_What is required:_ Could you reproduce every record below exactly, excluding all pictures?

_Provided records:_
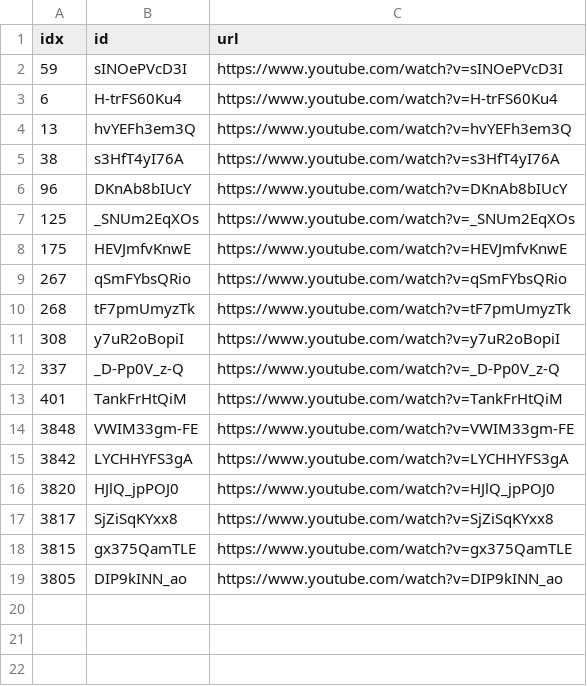
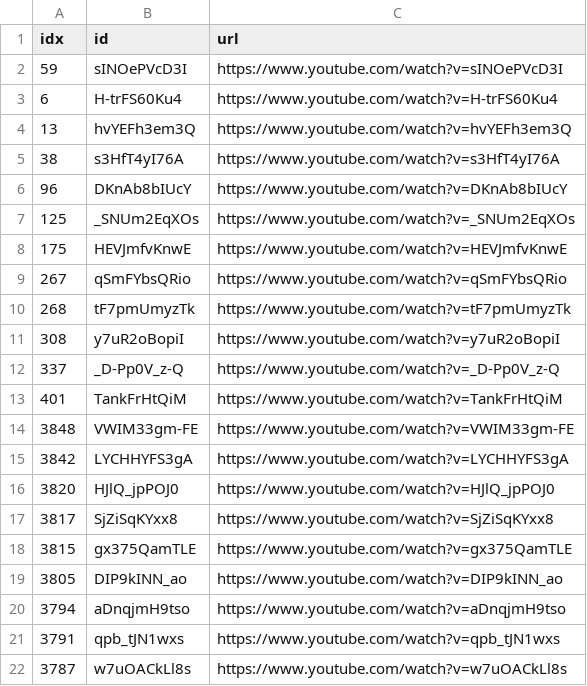
Before and after one commit to sumsjp/Drberg, a CSV file: src/black_list.csv, drawn as a sheet; the diff names each change by its address in the sheet, - before the commit and + after, or states it on an @@ line.

```diff
--- a/src/black_list.csv
+++ b/src/black_list.csv
+row 20: 3794 | aDnqjmH9tso | https://www.youtube.com/watch?v=aDnqjmH9tso
+row 21: 3791 | qpb_tJN1wxs | https://www.youtube.com/watch?v=qpb_tJN1wxs
+row 22: 3787 | w7uOACkLl8s | https://www.youtube.com/watch?v=w7uOACkLl8s
```
Also changed, not shown: src/video_list.csv, 21 other files.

_Response to this task:_
Before and after one commit to sumsjp/Drberg, a CSV file: src/black_list.csv, drawn as a sheet; the diff names each change by its address in the sheet, - before the commit and + after, or states it on an @@ line.

```diff
--- a/src/black_list.csv
+++ b/src/black_list.csv
+row 20: 3794 | aDnqjmH9tso | https://www.youtube.com/watch?v=aDnqjmH9tso
+row 21: 3791 | qpb_tJN1wxs | https://www.youtube.com/watch?v=qpb_tJN1wxs
+row 22: 3787 | w7uOACkLl8s | https://www.youtube.com/watch?v=w7uOACkLl8s
```
Also changed, not shown: src/video_list.csv, 21 other files.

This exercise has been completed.